On the surface, this is a heartwarming story of a mother and two daughters learning how to get along as a family, but I find some of the more subtle implications to be pretty loathsome. The biggest letdown of the movie though is that it's titled 'Mermaids' and has nothing whatsoever to do with real mermaids. Such a bummer.
Synopsis is as follows: Jewish mother (Cher) who can't deal with her problems moves the family every time she does something scandalous. As it's 1963 and she's rather liberated, this is often. Angsty teen daughter (Winona Ryder) rebels against her mother by going off the other deep end and aspiring to be a nun. But when they move to yet another new place, her lust for the studly caretaker (Michael Schoeffling) wins out over pious prudery.
What bothers me more than the lack of real mermaids is what this movie says as a coming of age story. It does an excellent job setting up the insane Catholic demonization of sex and how it makes a person act incredibly irrationally, only to give it complete justification in the denouement.
Yeah, the moral of this story is if you have sex, it will screw you up. You'll either have too many illicit affairs, not be able to handle the consequences, and make your family miserable, or your little sister will have a terrible accident and you will think you killed her, all the while still making your family miserable.
Here are the spoiler details: comic relief from the fighting Cher and Winona is the younger sister (Christina Ricci), who's a super awesome swimmer. At the end of the movie Cher's out to a New Year's party, and Christina and Winona get drunk at home. They go to the neighboring convent, where Winona loses her virginity to Michael (in the bell tower no less), and Christina falls into the creek but is too trashed to swim out.
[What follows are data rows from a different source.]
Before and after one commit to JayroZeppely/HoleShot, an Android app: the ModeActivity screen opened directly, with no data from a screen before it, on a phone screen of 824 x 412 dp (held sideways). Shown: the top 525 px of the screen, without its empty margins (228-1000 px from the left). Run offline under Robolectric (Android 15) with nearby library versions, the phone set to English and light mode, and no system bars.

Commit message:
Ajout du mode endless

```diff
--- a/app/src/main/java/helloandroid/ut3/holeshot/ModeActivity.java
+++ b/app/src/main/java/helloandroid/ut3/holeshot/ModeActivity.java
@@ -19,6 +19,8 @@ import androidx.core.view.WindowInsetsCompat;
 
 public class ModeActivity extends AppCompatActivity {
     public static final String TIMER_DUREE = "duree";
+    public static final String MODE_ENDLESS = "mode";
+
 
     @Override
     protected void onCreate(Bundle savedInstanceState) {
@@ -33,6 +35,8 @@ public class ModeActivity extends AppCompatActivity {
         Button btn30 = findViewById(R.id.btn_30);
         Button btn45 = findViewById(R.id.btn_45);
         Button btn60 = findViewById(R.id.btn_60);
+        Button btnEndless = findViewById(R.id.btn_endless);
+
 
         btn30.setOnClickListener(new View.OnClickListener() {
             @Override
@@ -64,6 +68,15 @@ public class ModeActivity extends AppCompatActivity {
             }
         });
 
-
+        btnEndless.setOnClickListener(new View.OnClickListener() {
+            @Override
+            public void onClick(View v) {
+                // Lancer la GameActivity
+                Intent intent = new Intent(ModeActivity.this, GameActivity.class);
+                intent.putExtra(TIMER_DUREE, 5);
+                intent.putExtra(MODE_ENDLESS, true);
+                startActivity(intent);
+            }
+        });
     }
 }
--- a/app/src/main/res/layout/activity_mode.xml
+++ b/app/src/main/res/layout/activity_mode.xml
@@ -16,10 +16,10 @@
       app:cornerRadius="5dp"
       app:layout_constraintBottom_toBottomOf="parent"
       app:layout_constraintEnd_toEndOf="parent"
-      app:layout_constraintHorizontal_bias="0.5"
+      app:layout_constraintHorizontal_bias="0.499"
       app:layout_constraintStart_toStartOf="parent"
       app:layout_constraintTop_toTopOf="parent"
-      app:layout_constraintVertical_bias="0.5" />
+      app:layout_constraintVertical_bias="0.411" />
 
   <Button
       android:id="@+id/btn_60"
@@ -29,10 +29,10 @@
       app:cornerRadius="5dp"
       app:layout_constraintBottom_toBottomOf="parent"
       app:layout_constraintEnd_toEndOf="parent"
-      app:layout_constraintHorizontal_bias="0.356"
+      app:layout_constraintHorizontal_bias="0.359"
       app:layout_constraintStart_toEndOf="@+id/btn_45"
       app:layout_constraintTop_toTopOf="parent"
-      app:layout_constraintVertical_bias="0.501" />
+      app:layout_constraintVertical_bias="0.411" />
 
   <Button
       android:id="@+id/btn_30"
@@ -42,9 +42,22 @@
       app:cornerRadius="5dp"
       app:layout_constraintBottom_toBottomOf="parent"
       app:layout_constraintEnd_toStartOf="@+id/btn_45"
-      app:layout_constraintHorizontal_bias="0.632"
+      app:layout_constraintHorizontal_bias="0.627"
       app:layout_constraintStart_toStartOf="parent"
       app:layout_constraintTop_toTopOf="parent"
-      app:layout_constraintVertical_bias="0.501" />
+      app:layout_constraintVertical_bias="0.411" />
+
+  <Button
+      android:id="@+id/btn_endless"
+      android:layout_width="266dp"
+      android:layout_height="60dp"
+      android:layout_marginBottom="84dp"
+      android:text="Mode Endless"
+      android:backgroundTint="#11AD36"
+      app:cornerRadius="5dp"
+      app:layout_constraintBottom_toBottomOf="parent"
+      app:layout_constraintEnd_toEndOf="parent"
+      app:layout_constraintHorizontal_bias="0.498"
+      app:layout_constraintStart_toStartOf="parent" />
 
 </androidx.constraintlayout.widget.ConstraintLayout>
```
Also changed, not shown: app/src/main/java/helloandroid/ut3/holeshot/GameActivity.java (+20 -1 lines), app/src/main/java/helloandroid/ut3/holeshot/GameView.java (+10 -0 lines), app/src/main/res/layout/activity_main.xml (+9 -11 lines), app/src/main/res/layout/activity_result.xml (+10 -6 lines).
Bell tower love fest is interrupted by the screams of the nuns fishing Christina out of the creek and everyone freaks out and is all kinds of sad. Like it isn't bad enough to have the church hitting you over the head with how evil sex is, now we get to have a major motion picture telling the kids that sex is traumatizing. God forbid people preach the message of responsibility and that sex can be good for you when used appropriately.
Other disturbing subtexts: Cher is also scammin' on Michael. Sure, he's a total babe, and way hotter than what you're currently hitting (Smee! I mean, Bob Hoskins). But mothers, don't chase after the love interests of your daughters. I really hope all the mothers out there can understand why this would be a bad thing.
Michael is 26 in the film, so the age difference between him and cougar Cher seems like less of an issue than mid-twenties Michael being ok with doing high school Winona. I guess it wasn't uncommon for dudes my age in the 60's to go after high schoolers? But that still doesn't make it sit well with me. Let's not promote predatory behavior.
Last really irritating thing about Mermaids: it's yet one more time the less-than-cute dude gets the super babe, i.e. Smee! sorry, Bob Hoskins hookin' up with Cher. This wouldn't make me nearly so cranky if there was ever an instance of the less-than-cute girl getting the smoking hot dude.
Sure, throw out the examples of Sixteen Candles and She's All That, but those are hot boys hooking up with nerdy or unpopular chicks that are actually really hot. Once you take off the glasses. Way to teach the young'uns that it's ok to be ugly if you're a dude, 'cause you can always compensate by having a winning personality. But tough shit if you're a not-so-hot lady, your winning personality isn't ever gonna get you that dreamy babe.
Final verdict: movie fail. Because there's nothing worse than badness posing as wholesome and benign.